Scientists at the North Carolina State University are developing a new wearable system, known as the Health and Environmental Tracker device (HET), to help asthmatics avoid future asthma attacks.

The HET device is a three part system of integrated sensors that are designed to combine both environmental and metabolic information to allow those suffering from asthma to receive advance warning about the risk of a potential attack, based on the collected data.

The first of the three parts that make up the HET system is a wrist-worn, watch-like sensor that collects environmental data on asthma aggravating factors such as the ambient temperature and volatile organic compounds.

The second part of the system is a chest-worn sensor patch that measures metabolic information such as heart rate, blood oxygen levels and breaths-per-minute.

The final part is a pocket spirometer, which measures lung ventilation and air capacity.

In contrast to other Asthma devices, these three devices are integrated via Bluetooth technology and linked to a mobile phone or computer.
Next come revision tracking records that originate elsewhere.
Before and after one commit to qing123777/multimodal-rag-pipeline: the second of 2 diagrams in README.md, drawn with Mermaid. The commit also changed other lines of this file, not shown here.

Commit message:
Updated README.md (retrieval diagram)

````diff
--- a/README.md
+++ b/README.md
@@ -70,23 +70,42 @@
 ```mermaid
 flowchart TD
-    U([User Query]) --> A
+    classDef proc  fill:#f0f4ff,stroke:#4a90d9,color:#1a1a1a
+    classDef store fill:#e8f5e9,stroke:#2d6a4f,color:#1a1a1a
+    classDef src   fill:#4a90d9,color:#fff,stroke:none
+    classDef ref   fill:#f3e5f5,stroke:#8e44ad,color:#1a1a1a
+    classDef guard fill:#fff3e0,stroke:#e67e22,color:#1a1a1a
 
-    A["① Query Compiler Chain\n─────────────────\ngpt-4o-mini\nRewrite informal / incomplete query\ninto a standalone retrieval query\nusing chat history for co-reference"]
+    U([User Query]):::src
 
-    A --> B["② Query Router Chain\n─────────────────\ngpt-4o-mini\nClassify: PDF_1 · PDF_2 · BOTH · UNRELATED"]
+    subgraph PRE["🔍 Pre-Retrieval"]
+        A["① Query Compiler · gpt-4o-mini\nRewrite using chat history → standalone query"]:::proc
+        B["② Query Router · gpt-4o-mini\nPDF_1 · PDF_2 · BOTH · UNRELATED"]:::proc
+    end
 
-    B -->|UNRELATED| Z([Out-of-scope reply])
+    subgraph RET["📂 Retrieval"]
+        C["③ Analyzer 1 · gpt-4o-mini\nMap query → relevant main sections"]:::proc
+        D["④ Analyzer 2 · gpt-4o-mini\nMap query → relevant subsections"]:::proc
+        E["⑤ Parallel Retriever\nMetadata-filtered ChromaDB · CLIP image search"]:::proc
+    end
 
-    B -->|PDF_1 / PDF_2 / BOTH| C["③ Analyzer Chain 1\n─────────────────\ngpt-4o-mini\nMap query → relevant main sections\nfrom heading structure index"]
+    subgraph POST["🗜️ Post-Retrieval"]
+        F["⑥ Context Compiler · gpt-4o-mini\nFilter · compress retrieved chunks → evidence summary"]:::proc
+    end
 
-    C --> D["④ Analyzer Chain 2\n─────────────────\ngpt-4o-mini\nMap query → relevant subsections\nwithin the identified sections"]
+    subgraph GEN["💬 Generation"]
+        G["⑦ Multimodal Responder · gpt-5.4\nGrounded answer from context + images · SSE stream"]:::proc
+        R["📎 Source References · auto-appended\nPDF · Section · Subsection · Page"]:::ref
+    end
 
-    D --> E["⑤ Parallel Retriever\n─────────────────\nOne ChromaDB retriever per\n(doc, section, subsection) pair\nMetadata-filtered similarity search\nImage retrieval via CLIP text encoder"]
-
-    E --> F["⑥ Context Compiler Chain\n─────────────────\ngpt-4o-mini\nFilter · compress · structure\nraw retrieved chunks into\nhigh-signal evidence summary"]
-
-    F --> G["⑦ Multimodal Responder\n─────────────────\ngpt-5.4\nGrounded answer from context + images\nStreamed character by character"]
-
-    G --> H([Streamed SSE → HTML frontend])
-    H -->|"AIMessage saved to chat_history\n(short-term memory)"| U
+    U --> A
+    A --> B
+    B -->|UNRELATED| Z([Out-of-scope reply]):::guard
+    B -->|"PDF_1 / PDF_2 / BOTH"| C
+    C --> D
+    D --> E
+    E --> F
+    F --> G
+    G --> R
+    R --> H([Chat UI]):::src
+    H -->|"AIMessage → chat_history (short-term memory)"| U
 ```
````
The system is also the first of its kind to combine both environmental and metabolic information for analysis and asthma prevention.

Preliminary testing results published in the IEEE Journal of Biomedical and Health Informatics indicate that the HET device  is capable of helping to prevent asthma attacks, but further testing though controlled experiments is planned in the future.

Currently the system is battery powered, but the research team intends to upgrade it by modifying the system to be powered by the human body itself.

Principle investigator for the study, Alper Bozkurt from NC State, suggested that future systems could have much greater functionality, such as monitoring diabetes and medicine management and compliance.

“Our long-term goal is to provide a self-powered system for wellness detection,” said Bozkurt.

If future testing goes well, Bozkurt hopes that the HET device will be market ready in four to five years, adding that the final body-powered version is projected to cost $50 per unit.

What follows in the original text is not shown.